TRAIL NAME: A nickname or alias a thru-hiker earns on trail. A trail name is often given to a hiker by another hiker because of a particularly memorable experience and there’s usually an interesting backstory. Most thru-hikers use a trail name along their long-distance hike.
TRIPLE CROWNER: A thru-hiker who completes hiking all three major USA hiking trails: The Pacific Crest Trail (PCT), The Appalachian Trail (AT), and The Continental Divide Trail (CDT.)
ULTRALIGHT: A minimalist thru-hiker mentality. The goal of being ultralight is to carry a base weight of less than 10 lbs., not including food, water or fuel. The main benefit to being ultralight is to be able to hike faster and farther without getting as tired and with less chance of injury. What ultralighters don’t carry in their pack, they’ll need to have in experience and skill.
VORTEX: A person, place, group of people, town or trail angel’s house that “sucks” thru-hikers off trail and makes it challenging for them to get back on the trail.
WATER CACHE: Another form of trail magic. Water caches are “hidden” stashes of water placed on long-distance trails by trail angles and are sometimes available for thru-hikers to use in areas where there might not be easy access to reliable water sources. Water is generally stored in individual bottles, gallon jugs or water tanks making it easy for hikers to refill their own bottles. Hikers are advised to only fill up what they need to get them to the next reliable water source.
YOGI-ING: When a thru-hiker is able to drop hints, charm, persuade, or otherwise convince strangers and/or day hikers to provide trail magic for them like giving food or drinks or getting a ride into town without directly asking for it. The concept comes from Yogi the Bear who managed to obtain picnic baskets from unsuspecting campers.

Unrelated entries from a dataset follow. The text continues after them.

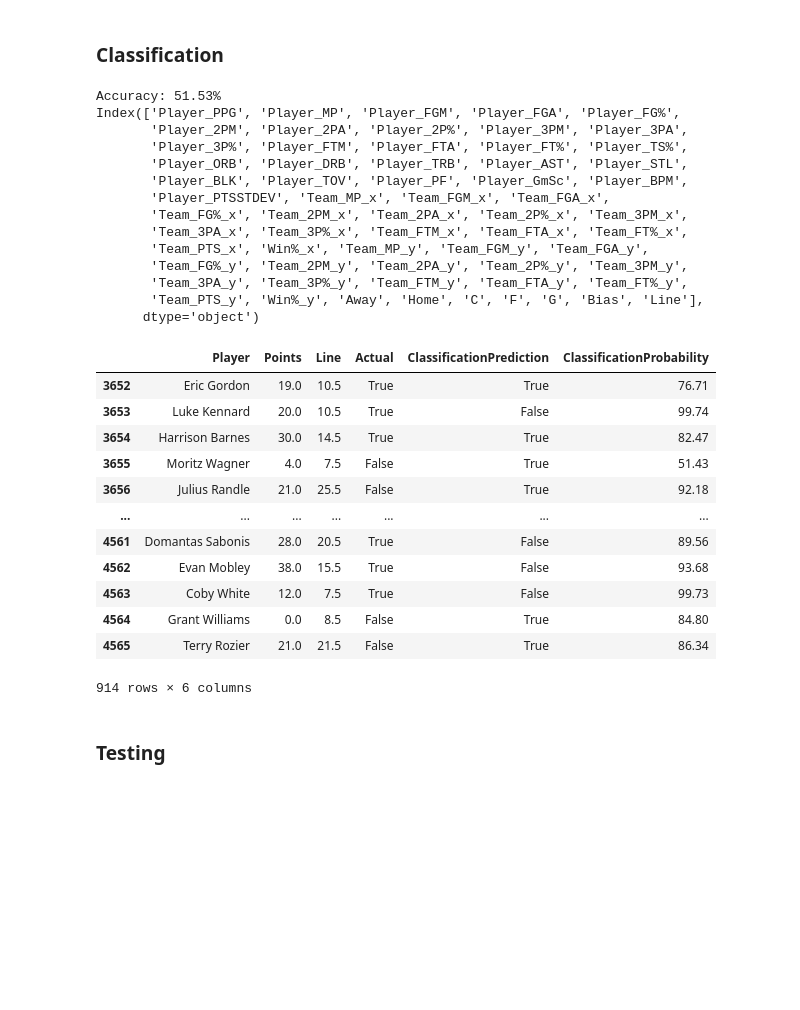
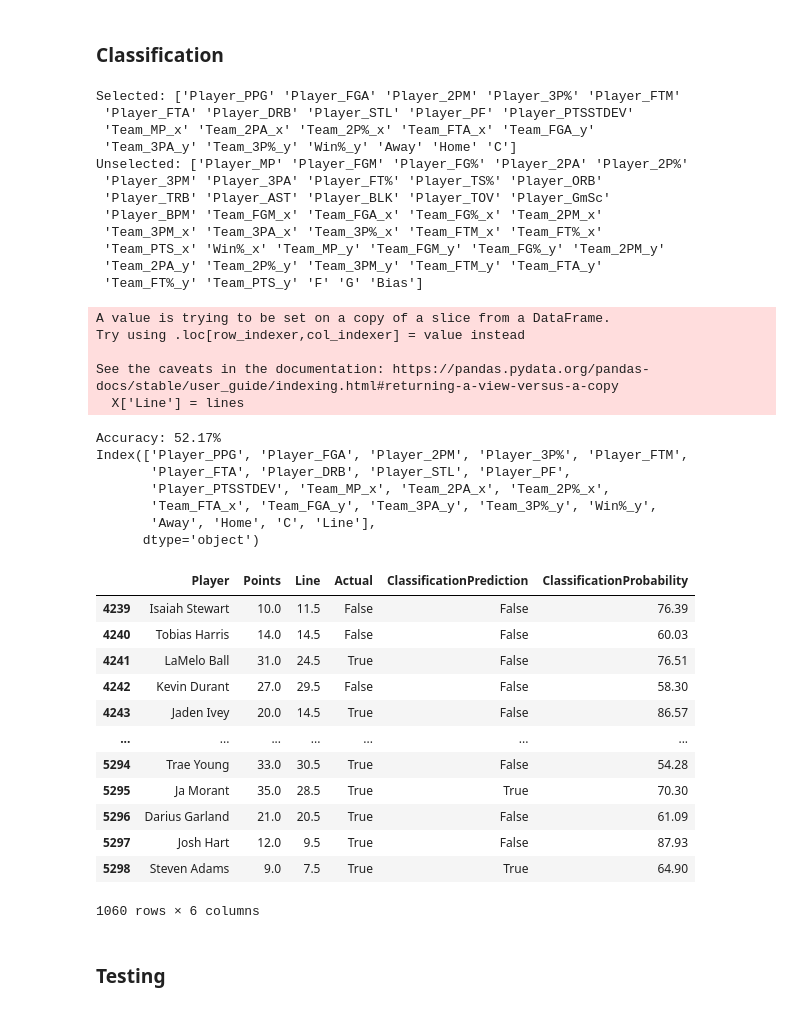
Before and after one commit to apsankaran/SportsBetting, a Jupyter notebook: Model.ipynb, the cells around one changed output. Drawn from its saved outputs; the diff is of its cells as text; code cells hidden in the pictures; blank space fills up the shorter version.

```diff
--- a/Model.ipynb
+++ b/Model.ipynb
@@ -441,7 +441,7 @@ if (False):
 # %%
 # returns only selected features of X
 
-def select_regression_features(X, y):
+def select_features(X, y):
 
     feature_selection_pipeline = Pipeline([
         ('scaler',StandardScaler()),
@@ -485,7 +479,7 @@ def regression_probability(line, estimate, uncertainty):
 #### Prepare Training/Testing Data
 
 # remove data before a given date
-df = df[df['Date'] >= '2022-11-18']
+df = df[df['Date'] >= '2022-11-07']
 
 # drop na values
 
@@ -562,7 +562,7 @@ n = len(X) # sample size
 X = X_saved
 
 # Feature Selection
-X = select_regression_features(X, pts)
+X = select_features(X, pts)
 
 # sample size
 n = len(X)
@@ -630,60 +630,71 @@ Average Uncertainty: 6.83
 # %%
 X = X_saved
 
-# Feature Selection ??
+# Feature Selection based on X and POINTS
+X = select_features(X, pts)
 
 # add line as input col ??
 X['Line'] = lines
 
 # model selection + training
 classification_model = MLPClassifier(max_iter=1500)
 classification_model.fit(X[:int(p*n)], bets[:int(p*n)])
 
 # predictions
 predictions = classification_model.predict(X[int(p*n):])
 probabilities = [round(max(vals)*100, 2) for vals in classification_model.predict_proba(X[int(p*n):])]
 
 classification_df = pd.DataFrame({'Player': players[int(p*n):],
                              'Points': pts[int(p*n):],
                               'Line': lines[int(p*n):],
                               'Actual': bets[int(p*n):],
                             'ClassificationPrediction': predictions,
                              'ClassificationProbability': probabilities})
 
 # results
 accuracy = statistics.mean(classification_df['Actual'] == classification_df['ClassificationPrediction'])
 
 print("Accuracy: " + str(round(accuracy*100,2)) + "%")
 print(X.columns)
 classification_df
 # %% [output]
-Accuracy: 51.53%
-Index(['Player_PPG', 'Player_MP', 'Player_FGM', 'Player_FGA', 'Player_FG%',
-       'Player_2PM', 'Player_2PA', 'Player_2P%', 'Player_3PM', 'Player_3PA',
-       'Player_3P%', 'Player_FTM', 'Player_FTA', 'Player_FT%', 'Player_TS%',
-       'Player_ORB', 'Player_DRB', 'Player_TRB', 'Player_AST', 'Player_STL',
-       'Player_BLK', 'Player_TOV', 'Player_PF', 'Player_GmSc', 'Player_BPM',
-       'Player_PTSSTDEV', 'Team_MP_x', 'Team_FGM_x', 'Team_FGA_x',
-       'Team_FG%_x', 'Team_2PM_x', 'Team_2PA_x', 'Team_2P%_x', 'Team_3PM_x',
-       'Team_3PA_x', 'Team_3P%_x', 'Team_FTM_x', 'Team_FTA_x', 'Team_FT%_x',
-       'Team_PTS_x', 'Win%_x', 'Team_MP_y', 'Team_FGM_y', 'Team_FGA_y',
-       'Team_FG%_y', 'Team_2PM_y', 'Team_2PA_y', 'Team_2P%_y', 'Team_3PM_y',
-       'Team_3PA_y', 'Team_3P%_y', 'Team_FTM_y', 'Team_FTA_y', 'Team_FT%_y',
-       'Team_PTS_y', 'Win%_y', 'Away', 'Home', 'C', 'F', 'G', 'Bias', 'Line'],
-      dtype='object')
+Selected: ['Player_PPG' 'Player_FGA' 'Player_2PM' 'Player_3P%' 'Player_FTM'
+ 'Player_FTA' 'Player_DRB' 'Player_STL' 'Player_PF' 'Player_PTSSTDEV'
+ 'Team_MP_x' 'Team_2PA_x' 'Team_2P%_x' 'Team_FTA_x' 'Team_FGA_y'
+ 'Team_3PA_y' 'Team_3P%_y' 'Win%_y' 'Away' 'Home' 'C']
+Unselected: ['Player_MP' 'Player_FGM' 'Player_FG%' 'Player_2PA' 'Player_2P%'
+ 'Player_3PM' 'Player_3PA' 'Player_FT%' 'Player_TS%' 'Player_ORB'
+ 'Player_TRB' 'Player_AST' 'Player_BLK' 'Player_TOV' 'Player_GmSc'
+ 'Player_BPM' 'Team_FGM_x' 'Team_FGA_x' 'Team_FG%_x' 'Team_2PM_x'
+ 'Team_3PM_x' 'Team_3PA_x' 'Team_3P%_x' 'Team_FTM_x' 'Team_FT%_x'
+ 'Team_PTS_x' 'Win%_x' 'Team_MP_y' 'Team_FGM_y' 'Team_FG%_y' 'Team_2PM_y'
+ 'Team_2PA_y' 'Team_2P%_y' 'Team_3PM_y' 'Team_FTM_y' 'Team_FTA_y'
+ 'Team_FT%_y' 'Team_PTS_y' 'F' 'G' 'Bias']
+A value is trying to be set on a copy of a slice from a DataFrame.
+Try using .loc[row_indexer,col_indexer] = value instead
+
+See the caveats in the documentation: https://pandas.pydata.org/pandas-docs/stable/user_guide/indexing.html#returning-a-view-versus-a-copy
+  X['Line'] = lines
+Accuracy: 52.17%
+Index(['Player_PPG', 'Player_FGA', 'Player_2PM', 'Player_3P%', 'Player_FTM',
+       'Player_FTA', 'Player_DRB', 'Player_STL', 'Player_PF',
+       'Player_PTSSTDEV', 'Team_MP_x', 'Team_2PA_x', 'Team_2P%_x',
+       'Team_FTA_x', 'Team_FGA_y', 'Team_3PA_y', 'Team_3P%_y', 'Win%_y',
+       'Away', 'Home', 'C', 'Line'],
+      dtype='object')
 |  | Player | Points | Line | Actual | ClassificationPrediction | ClassificationProbability |
-| 3652 | Eric Gordon | 19.0 | 10.5 | True | True | 76.71 |
-| 3653 | Luke Kennard | 20.0 | 10.5 | True | False | 99.74 |
-| 3654 | Harrison Barnes | 30.0 | 14.5 | True | True | 82.47 |
-| 3655 | Moritz Wagner | 4.0 | 7.5 | False | True | 51.43 |
-| 3656 | Julius Randle | 21.0 | 25.5 | False | True | 92.18 |
+| 4239 | Isaiah Stewart | 10.0 | 11.5 | False | False | 76.39 |
+| 4240 | Tobias Harris | 14.0 | 14.5 | False | False | 60.03 |
+| 4241 | LaMelo Ball | 31.0 | 24.5 | True | False | 76.51 |
+| 4242 | Kevin Durant | 27.0 | 29.5 | False | False | 58.30 |
+| 4243 | Jaden Ivey | 20.0 | 14.5 | True | False | 86.57 |
 | ... | ... | ... | ... | ... | ... | ... |
-| 4561 | Domantas Sabonis | 28.0 | 20.5 | True | False | 89.56 |
-| 4562 | Evan Mobley | 38.0 | 15.5 | True | False | 93.68 |
-| 4563 | Coby White | 12.0 | 7.5 | True | False | 99.73 |
-| 4564 | Grant Williams | 0.0 | 8.5 | False | True | 84.80 |
-| 4565 | Terry Rozier | 21.0 | 21.5 | False | True | 86.34 |
+| 5294 | Trae Young | 33.0 | 30.5 | True | False | 54.28 |
+| 5295 | Ja Morant | 35.0 | 28.5 | True | True | 70.30 |
+| 5296 | Darius Garland | 21.0 | 20.5 | True | False | 61.09 |
+| 5297 | Josh Hart | 12.0 | 9.5 | True | False | 87.93 |
+| 5298 | Steven Adams | 9.0 | 7.5 | True | True | 64.90 |
-914 rows × 6 columns
+1060 rows × 6 columns
 # %% [markdown]
 ### Testing
 # %%
```
Also changed, not shown: parts of 5 cells of this notebook.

ZERO DAY: A day off from thru-hiking. A day where zero miles are hiked during a long-distance hike. Zero Days are typically spent in town resting, recovering from injury or waiting out a storm.